** TASK TO COMPLETE **
Give back exactly the lines from the start of the entries below to the line holding "import jakarta.servlet.http.HttpServlet;", that line included, and leave every picture out.

** EXCERPTED DATA **
======
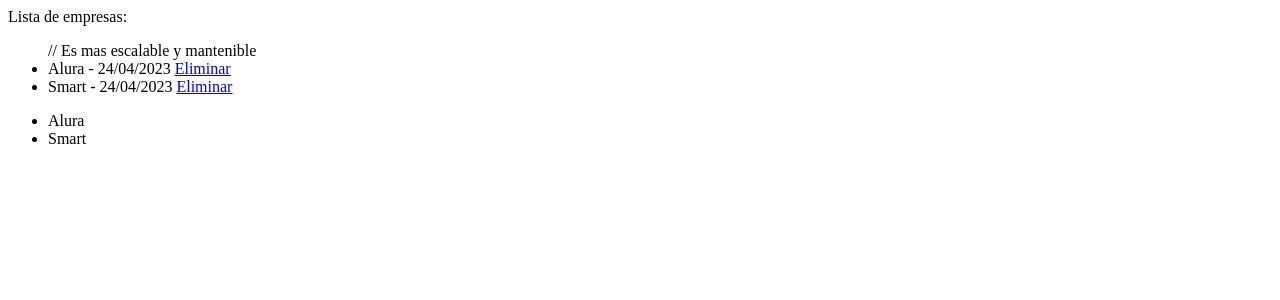
Repository: vtorres65/Crud_Servlet
Page: http://localhost/gerenciador/listaEmpresas
The author's editor kept a copy of each file at every save. The page is drawn from the files as they stood at one save, then again after the next save.
The browser window is 1280 px wide. The pictures show the whole page.
The page is served by Tomcat 10. Other server files are loaded and not shown.

Above is the page before, as saved 2023-05-05 16:38:57.

### gerenciador/src/main/webapp/listaEmpresas.jsp
<%@page import="com.alura.gerenciador.servlet.Empresa"%>
<%@page import="java.util.List"%>
<%@ page language="java" contentType="text/html; charset=ISO-8859-1"
    pageEncoding="ISO-8859-1"%>
<%@ taglib uri="http://java.sun.com/jsp/jstl/core" prefix="c"%>
<%@ taglib uri="http://java.sun.com/jsp/jstl/fmt" prefix="fmt"%>
<!DOCTYPE html>
<html>
<head>
<meta charset="ISO-8859-1">
<title>Java Standard Taglib</title>
</head>
<body>
	Lista de empresas: <br />

	<ul>
		// Es mas escalable y mantenible
		<c:forEach items="${empresas}" var="empresa">
			<li>

				${ empresa.nombre } - <fmt:formatDate value="${ empresa.fechaApertura }" pattern="dd/MM/yyyy"/>
				<a href="/gerenciador/eliminarEmpresa?id=${empresa.id} }">Eliminar</a>
			</li>
		</c:forEach>

	</ul>

	<ul>
		<% // No es escalable
			List<Empresa> lista = (List<Empresa>)request.getAttribute("empresas"); //${empresas}
			for (Empresa empresa : lista) {
		%>
			<li><%= empresa.getNombre()%></li>
		<%
			}
		%>

	</ul>

</body>
</html>

### gerenciador/src/main/java/com/alura/gerenciador/servlet/ListaEmpresasServlet.java
package com.alura.gerenciador.servlet;

import jakarta.servlet.RequestDispatcher;
import jakarta.servlet.ServletException;
import jakarta.servlet.annotation.WebServlet;
import jakarta.servlet.http.HttpServlet;
import jakarta.servlet.http.HttpServletRequest;
import jakarta.servlet.http.HttpServletResponse;
import java.io.IOException;
import java.io.PrintWriter;
import java.util.List;

public class ListaEmpresasServlet extends HttpServlet {
	private static final long serialVersionUID = 1L;

	protected void doGet(HttpServletRequest request, HttpServletResponse response) throws ServletException, IOException {

		Db baseDeDatos = new Db();
		List<Empresa> listaEmpresas = baseDeDatos.getEmpresas();

		request.setAttribute("empresas", listaEmpresas);

		RequestDispatcher rd = request.getRequestDispatcher("/listaEmpresas.jsp");
		rd.forward(request, response);
	}

}

### gerenciador/src/main/java/com/alura/gerenciador/servlet/Db.java
package com.alura.gerenciador.servlet;

import java.util.ArrayList;
import java.util.Iterator;
import java.util.List;

public class Db {

	private static List<Empresa> listaEmpresas = new ArrayList<>();
	private static Integer llaveSecuencial = 1;

	static {
		Empresa empresa = new Empresa();
		empresa.setId(Db.llaveSecuencial++);
		empresa.setNombre("Alura");
		Empresa empresa2 = new Empresa();
		empresa2.setId(Db.llaveSecuencial++);
		empresa2.setNombre("Smart");

		listaEmpresas.add(empresa);
		listaEmpresas.add(empresa2);
	}

	public void agregarEmpresa(Empresa empresa) {
		empresa.setId(Db.llaveSecuencial++);
		Db.listaEmpresas.add(empresa);
	}

	public List<Empresa> getEmpresas(){
		return Db.listaEmpresas;
	}

	public void eliminarEmpresa(Integer id) {

		Iterator<Empresa> it = listaEmpresas.iterator();
		while(it.hasNext()) {
			Empresa emp = it.next();
			if(emp.getId() == id) {
				it.remove();
			}
		}
	}
}

### gerenciador/src/main/java/com/alura/gerenciador/servlet/Empresa.java
package com.alura.gerenciador.servlet;

import java.util.Date;

public class Empresa {

	private Integer id;
	private String nombre;
	private Date fechaApertura = new Date();

	public Integer getId() {
		return id;
	}
	public void setId(Integer id) {
		this.id = id;
	}
	public String getNombre() {
		return nombre;
	}
	public void setNombre(String nombre) {
		this.nombre = nombre;
	}
	public Date getFechaApertura() {
		return fechaApertura;
	}
	public void setFechaApertura(Date fechaApertura) {
		this.fechaApertura = fechaApertura;
	}


}

After the next save:
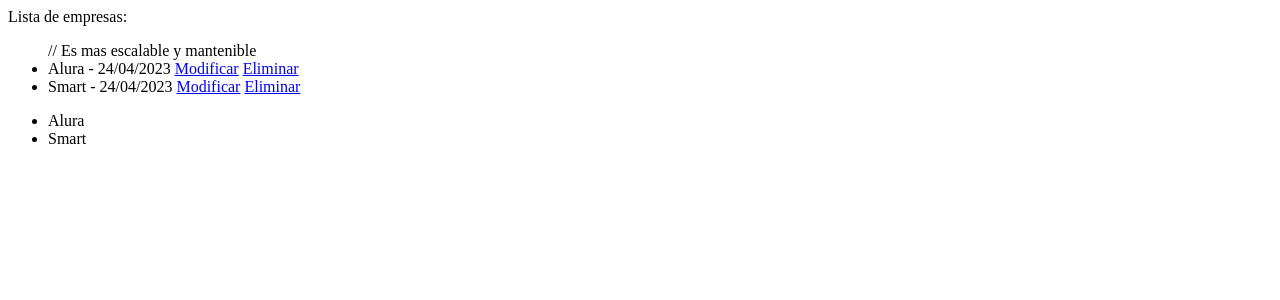
Saved 42 s later.
--- a/gerenciador/src/main/webapp/listaEmpresas.jsp
+++ b/gerenciador/src/main/webapp/listaEmpresas.jsp
@@ -19,6 +19,7 @@
 			<li>
 
 				${ empresa.nombre } - <fmt:formatDate value="${ empresa.fechaApertura }" pattern="dd/MM/yyyy"/>
+				<a href="/gerenciador/mostrarEmpresa?id=${empresa.id} }">Modificar</a>
 				<a href="/gerenciador/eliminarEmpresa?id=${empresa.id} }">Eliminar</a>
 			</li>
 		</c:forEach>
======
** OUTPUT FOR THIS TASK **
Repository: vtorres65/Crud_Servlet
Page: http://localhost/gerenciador/listaEmpresas
The author's editor kept a copy of each file at every save. The page is drawn from the files as they stood at one save, then again after the next save.
The browser window is 1280 px wide. The pictures show the whole page.
The page is served by Tomcat 10. Other server files are loaded and not shown.

Above is the page before, as saved 2023-05-05 16:38:57.

### gerenciador/src/main/webapp/listaEmpresas.jsp
<%@page import="com.alura.gerenciador.servlet.Empresa"%>
<%@page import="java.util.List"%>
<%@ page language="java" contentType="text/html; charset=ISO-8859-1"
    pageEncoding="ISO-8859-1"%>
<%@ taglib uri="http://java.sun.com/jsp/jstl/core" prefix="c"%>
<%@ taglib uri="http://java.sun.com/jsp/jstl/fmt" prefix="fmt"%>
<!DOCTYPE html>
<html>
<head>
<meta charset="ISO-8859-1">
<title>Java Standard Taglib</title>
</head>
<body>
	Lista de empresas: <br />

	<ul>
		// Es mas escalable y mantenible
		<c:forEach items="${empresas}" var="empresa">
			<li>

				${ empresa.nombre } - <fmt:formatDate value="${ empresa.fechaApertura }" pattern="dd/MM/yyyy"/>
				<a href="/gerenciador/eliminarEmpresa?id=${empresa.id} }">Eliminar</a>
			</li>
		</c:forEach>

	</ul>

	<ul>
		<% // No es escalable
			List<Empresa> lista = (List<Empresa>)request.getAttribute("empresas"); //${empresas}
			for (Empresa empresa : lista) {
		%>
			<li><%= empresa.getNombre()%></li>
		<%
			}
		%>

	</ul>

</body>
</html>

### gerenciador/src/main/java/com/alura/gerenciador/servlet/ListaEmpresasServlet.java
package com.alura.gerenciador.servlet;

import jakarta.servlet.RequestDispatcher;
import jakarta.servlet.ServletException;
import jakarta.servlet.annotation.WebServlet;
import jakarta.servlet.http.HttpServlet;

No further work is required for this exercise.